● Your task:
Collect every line in the records below that contains the word "from".

● Version comparison data:
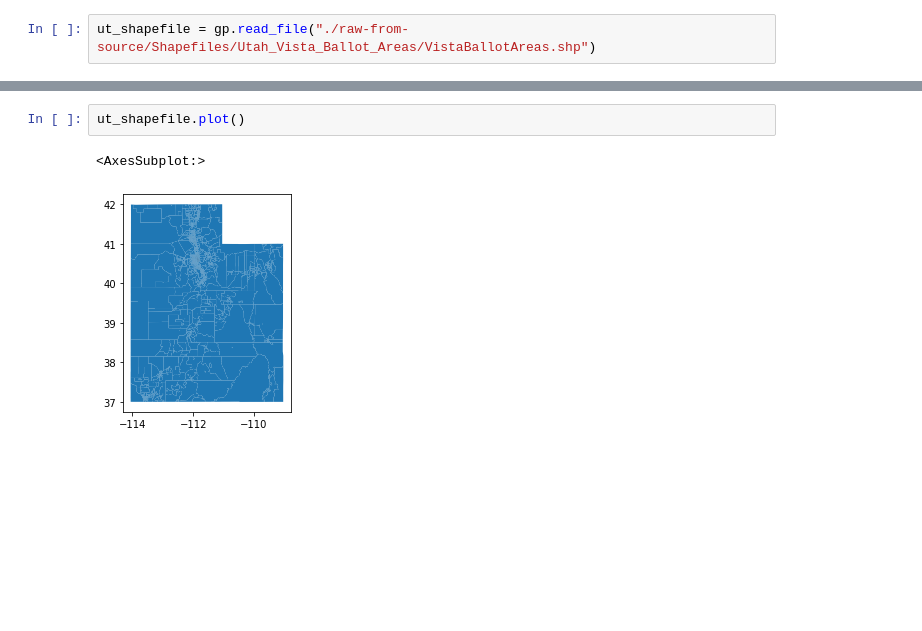
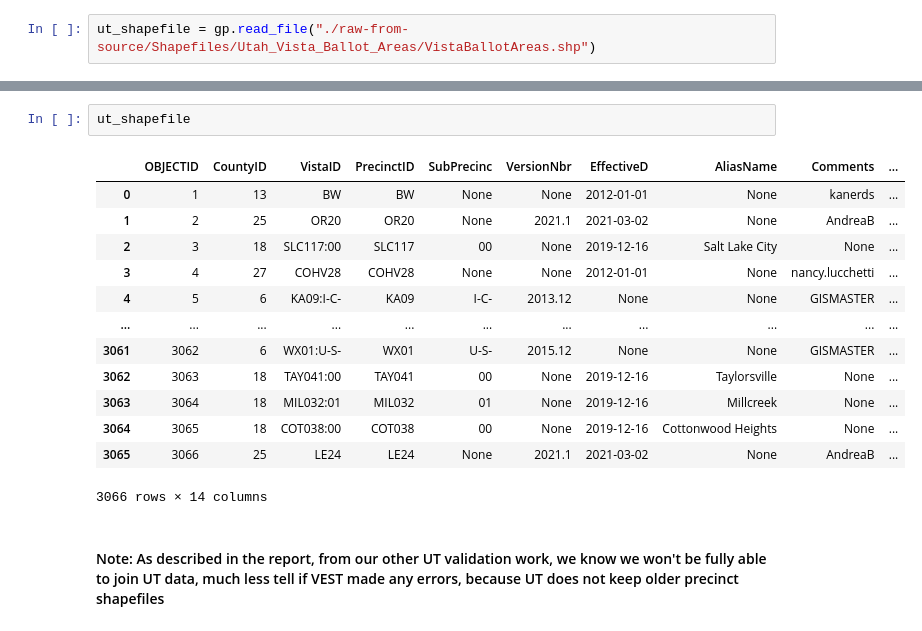
Before and after one commit to nonpartisan-redistricting-datahub/pdv-ut, a Jupyter notebook: vest-ut-2016/vest-ut-2016-validation.ipynb, the cells around one changed output, grey strips where cells are left out. Cells and saved outputs as stored; diff of their text form; blank space fills up the shorter version.

```diff
--- a/vest-ut-2016/vest-ut-2016-validation.ipynb
+++ b/vest-ut-2016/vest-ut-2016-validation.ipynb
@@ -902,5 +803,18 @@ ut_shapefile = gp.read_file("./raw-from-source/Shapefiles/Utah_Vista_Ballot_Area
 # %%
-ut_shapefile.plot()
+ut_shapefile
 # %% [output]
+|  | OBJECTID | CountyID | VistaID | PrecinctID | SubPrecinc | VersionNbr | EffectiveD | AliasName | Comments | ... |
+| 0 | 1 | 13 | BW | BW | None | None | 2012-01-01 | None | kanerds | ... |
+| 1 | 2 | 25 | OR20 | OR20 | None | 2021.1 | 2021-03-02 | None | AndreaB | ... |
+| 2 | 3 | 18 | SLC117:00 | SLC117 | 00 | None | 2019-12-16 | Salt Lake City | None | ... |
+| 3 | 4 | 27 | COHV28 | COHV28 | None | None | 2012-01-01 | None | nancy.lucchetti | ... |
+| 4 | 5 | 6 | KA09:I-C- | KA09 | I-C- | 2013.12 | None | None | GISMASTER | ... |
+| ... | ... | ... | ... | ... | ... | ... | ... | ... | ... | ... |
+| 3061 | 3062 | 6 | WX01:U-S- | WX01 | U-S- | 2015.12 | None | None | GISMASTER | ... |
+| 3062 | 3063 | 18 | TAY041:00 | TAY041 | 00 | None | 2019-12-16 | Taylorsville | None | ... |
+| 3063 | 3064 | 18 | MIL032:01 | MIL032 | 01 | None | 2019-12-16 | Millcreek | None | ... |
+| 3064 | 3065 | 18 | COT038:00 | COT038 | 00 | None | 2019-12-16 | Cottonwood Heights | None | ... |
+| 3065 | 3066 | 25 | LE24 | LE24 | None | 2021.1 | 2021-03-02 | None | AndreaB | ... |
-<AxesSubplot:>
+3066 rows × 14 columns
-[figure, removed]
+# %% [markdown]
+#### Note: As described in the report, from our other UT validation work, we know we won't be fully able to join UT data, much less tell if VEST made any errors, because UT does not keep older precinct shapefiles
```
Also changed, not shown: parts of 44 cells of this notebook.
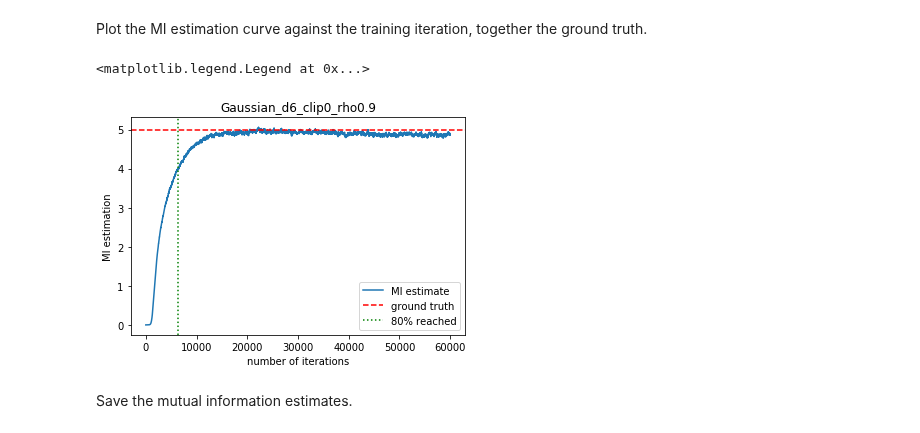
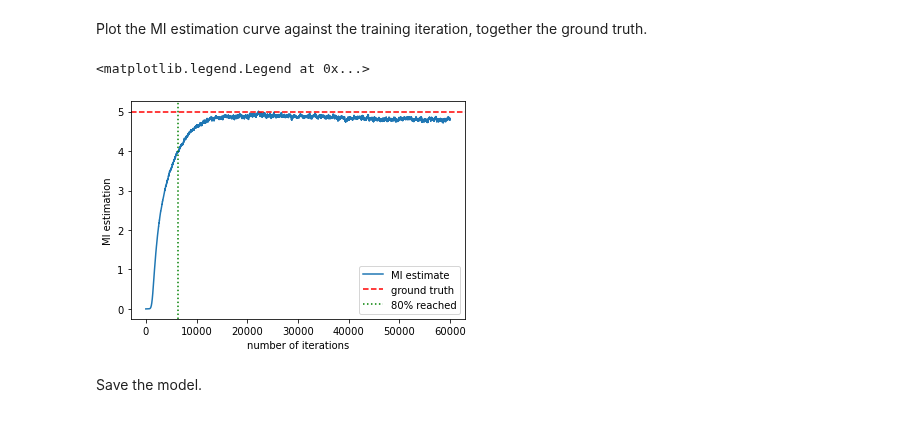
Before and after one commit to wangxuuu/AdapLS_MINE, a Jupyter notebook: AdapLS.ipynb, the cells around one changed output. Saved outputs shown, nothing was run; the diff lists cells and outputs as text; code cells hidden in the pictures.

```diff
--- a/AdapLS.ipynb
+++ b/AdapLS.ipynb
@@ -278,17 +278,16 @@ Plot the MI estimation curve against the training iteration, together the ground
 # %%
 plt.plot(mi_copy, label='MI estimate')
 plt.axhline(Ground_truth,label='ground truth',linestyle='--',color='red')
 for t in range(len(mi_copy)):
     if (mi_copy[t]>.8*Ground_truth):
         plt.axvline(t,label='80% reached',linestyle=':',color='green')
         break
 plt.xlabel('number of iterations')
 plt.ylabel('MI estimation')
-plt.title('{}_d{}_clip{}_rho{}'.format(density, opt.d, opt.gamma, opt.rho))
 plt.legend()
 # %% [output]
 <matplotlib.legend.Legend at 0x...>
-[figure, old version]
+[figure, new version]
 # %% [markdown]
-Save the mutual information estimates.
+Save the model.
 # %%
```
Also changed, not shown: parts of 2 cells of this notebook, 9 other files.
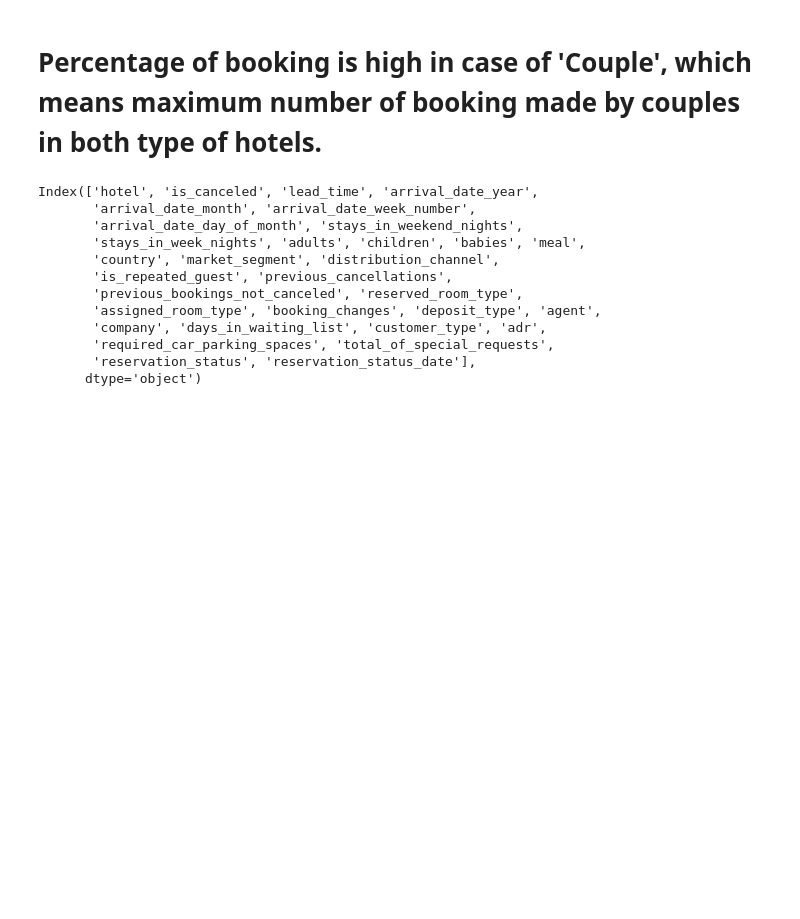
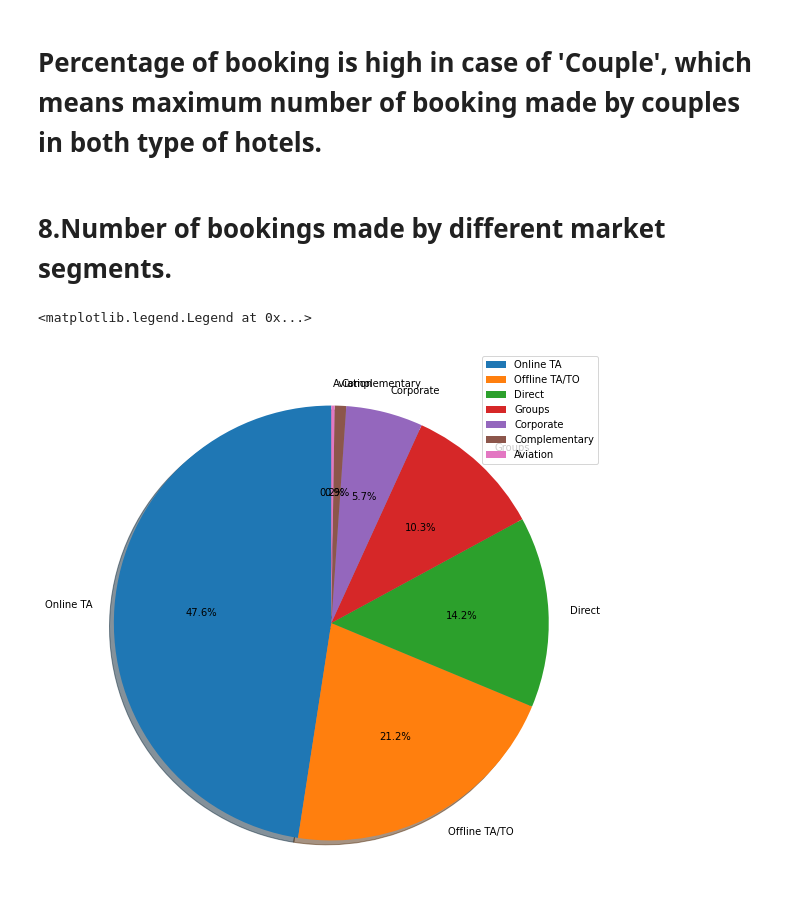
Before and after one commit to Shubhampanaskar/Hotel-Booking-Analysis-Capstone, a Jupyter notebook: Copy_of_Hotel_Booking_Analysis_BY_SHUBHAM_PANASKAR_Capstone_Project.ipynb, the cells around one changed output. Drawn from its saved outputs; the diff is of its cells as text; code cells hidden in the pictures; blank space fills up the shorter version.

```diff
--- a/Copy_of_Hotel_Booking_Analysis_BY_SHUBHAM_PANASKAR_Capstone_Project.ipynb
+++ b/Copy_of_Hotel_Booking_Analysis_BY_SHUBHAM_PANASKAR_Capstone_Project.ipynb
@@ -522,18 +522,21 @@ sns.barplot(x='types_of_accomodation',y='percentage',data=data)
 [figure]
 # %% [markdown]
 # Percentage of booking is high in case of 'Couple', which means maximum number of booking made by couples in both type of hotels.
-# %%
-hotel_df.columns
-# %% [output]
-Index(['hotel', 'is_canceled', 'lead_time', 'arrival_date_year',
-       'arrival_date_month', 'arrival_date_week_number',
-       'arrival_date_day_of_month', 'stays_in_weekend_nights',
-       'stays_in_week_nights', 'adults', 'children', 'babies', 'meal',
-       'country', 'market_segment', 'distribution_channel',
-       'is_repeated_guest', 'previous_cancellations',
-       'previous_bookings_not_canceled', 'reserved_room_type',
-       'assigned_room_type', 'booking_changes', 'deposit_type', 'agent',
-       'company', 'days_in_waiting_list', 'customer_type', 'adr',
-       'required_car_parking_spaces', 'total_of_special_requests',
-       'reservation_status', 'reservation_status_date'],
-      dtype='object')
+# %% [markdown]
+# 8.Number of bookings made by different market segments.
+# %%
+plt.figure(figsize=(20,10))
+segment=Not_cancelled["market_segment"].value_counts()
+
+# pie plot
+
+pie_plot= plt.pie(segment,
+                  labels=segment.index,
+                  autopct='%1.1f%%',
+                  shadow=True,
+                  startangle=90
+                   )
+plt.legend(pie_plot, labels = segment.index, loc="best")
+# %% [output]
+<matplotlib.legend.Legend at 0x...>
+[figure, added]
```
Also changed, not shown: parts of 9 cells of this notebook.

● Solved exercise:
@@ -902,5 +803,18 @@ ut_shapefile = gp.read_file("./raw-from-source/Shapefiles/Utah_Vista_Ballot_Area
+#### Note: As described in the report, from our other UT validation work, we know we won't be fully able to join UT data, much less tell if VEST made any errors, because UT does not keep older precinct shapefiles
Before and after one commit to Shubhampanaskar/Hotel-Booking-Analysis-Capstone, a Jupyter notebook: Copy_of_Hotel_Booking_Analysis_BY_SHUBHAM_PANASKAR_Capstone_Project.ipynb, the cells around one changed output. Drawn from its saved outputs; the diff is of its cells as text; code cells hidden in the pictures; blank space fills up the shorter version.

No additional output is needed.